Nearly 400 people attended on opening day of the fanciful exhibit
called "Teddy Bears AHOY!" now on at the Maritime Museum of the
Atlantic, 1675 Lower Water Street, Halifax.

The exhibit which runs until Jan. 5, is a display of nearly 600
teddy bears, loaned to the museum by Nova Scotians from various
communities in the province, and put in a variety of settings
including on a replica of a tall ship's heaving deck.

Hundreds of bears can be seen not only on the deck but also
climbing the rigging, furling the sail and even at the ship's
wheel. Many other bears form a full to overflowing "Teddy Bear
Tree" while still others gather around Grandpa Bear as he reads
them a story.

"We suspected that there would be a few teddy bear fanciers out
there but didn't realize the response would be quite this warm
and enthusiastic," said Gerry Lunn, museum curator. "When we
invited the public to lend us their bears, we weren't sure what
to expect. By the end of two days, with 550 bears in hand, we
knew we'd hit a sentimental spot."

A lender from Meteghan River, north of Yarmouth, sent along a
bear clutching an Acadian flag, while a number of handmade teddys
came from Louisbourg, Cape Breton.

In addition to those "regular" teddy bears, brown or white furry,
soft and cuddly, an incredible variety are in the display. There
are pirate bears, Christmas elf bears, Paddington, Fozzie, and
Rupert bears, UN bears, ballerina bears and even a surfer bear
among many, many others.

"If you look closely, you'll be able to find some surprises,"
said Mr. Lunn. "There is a bear couple reaffirming their wedding
vows, a couple of synchronized swimming bears, a bear version of
a 'conga line' ... and much more."

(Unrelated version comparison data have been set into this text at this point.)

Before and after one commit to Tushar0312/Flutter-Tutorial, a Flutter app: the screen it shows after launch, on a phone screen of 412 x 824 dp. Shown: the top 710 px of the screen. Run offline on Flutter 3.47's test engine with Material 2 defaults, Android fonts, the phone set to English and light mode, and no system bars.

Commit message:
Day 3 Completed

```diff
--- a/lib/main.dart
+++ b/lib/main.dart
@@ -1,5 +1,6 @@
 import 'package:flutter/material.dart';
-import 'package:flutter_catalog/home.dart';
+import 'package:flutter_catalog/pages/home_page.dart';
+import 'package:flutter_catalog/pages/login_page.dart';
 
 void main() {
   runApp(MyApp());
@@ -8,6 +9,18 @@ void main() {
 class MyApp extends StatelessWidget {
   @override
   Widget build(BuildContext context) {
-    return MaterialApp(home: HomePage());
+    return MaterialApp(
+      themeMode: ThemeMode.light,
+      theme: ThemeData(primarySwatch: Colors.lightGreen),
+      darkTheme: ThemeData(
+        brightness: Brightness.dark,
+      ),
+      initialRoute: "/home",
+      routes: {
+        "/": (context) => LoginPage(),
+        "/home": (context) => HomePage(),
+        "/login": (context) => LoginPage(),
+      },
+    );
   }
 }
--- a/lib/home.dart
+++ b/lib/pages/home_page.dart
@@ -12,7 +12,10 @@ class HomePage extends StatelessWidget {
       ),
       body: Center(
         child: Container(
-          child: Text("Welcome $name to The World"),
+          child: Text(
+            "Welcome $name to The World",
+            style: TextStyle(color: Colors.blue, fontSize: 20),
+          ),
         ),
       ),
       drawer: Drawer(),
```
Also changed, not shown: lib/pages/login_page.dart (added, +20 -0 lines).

Even children unable to attend the exhibit due to a stay in the
hospital will benefit. Tickets for a "Teddy Bear Raffle" are
being sold throughout the five week event, with proceeds going to
the IWK/Grace Foundation. The prizes include not only two
oversized teddy bears, but a hand carved wooden sailor bear
sculpture made and donated to the cause by Gary Brown, a wood
carver from Ketch Harbour.

"After this bearded fellow registered his stuffed teddy bear for
the exhibit, he made an offer I couldn't refuse," said Mr. Lunn.
Mr. Brown has carved seven foot tall Nutcrackers for the benefit
of Symphony Nova Scotia in past seasons.

A small booklet has been produced by the museum recounting 11 of
the hundreds of stories told to museum staff by bear lenders
about their bears. In it, there are the stories of Sheila,
Disaster Bear, Christopher Columbear and Rupert, a bear estimated
to be 90-100 years old who came to Canada aboard the ocean liner
Aquitania in 1946. The booklet is available in the museum's shop.

Admission to the exhibit is free but donations to the Food Bank
would be appreciated.

"Given the public's response so far, it looks promising that this
will become an annual tradition at the Maritime Museum," said Mr.

Exhibit hours are Tuesday and Thursday: 9:30 a.m. to 8 p.m.;
Wednesday, Friday and Saturday: 9:30 a.m. to 5 p.m.; Sunday: 1
p.m. to 5 p.m. On Dec. 24 the museum will be open from 9:30 a.m.
to 1 p.m. and will be closed Dec. 25, 26 and Jan. 1. The exhibit
is closed on Mondays, with the exception of Dec. 23 and 30, when
it will be open.


Contact: Gerry Lunn  902-424-8793

trp                  Dec. 05, 1996 - 12:05 p.m.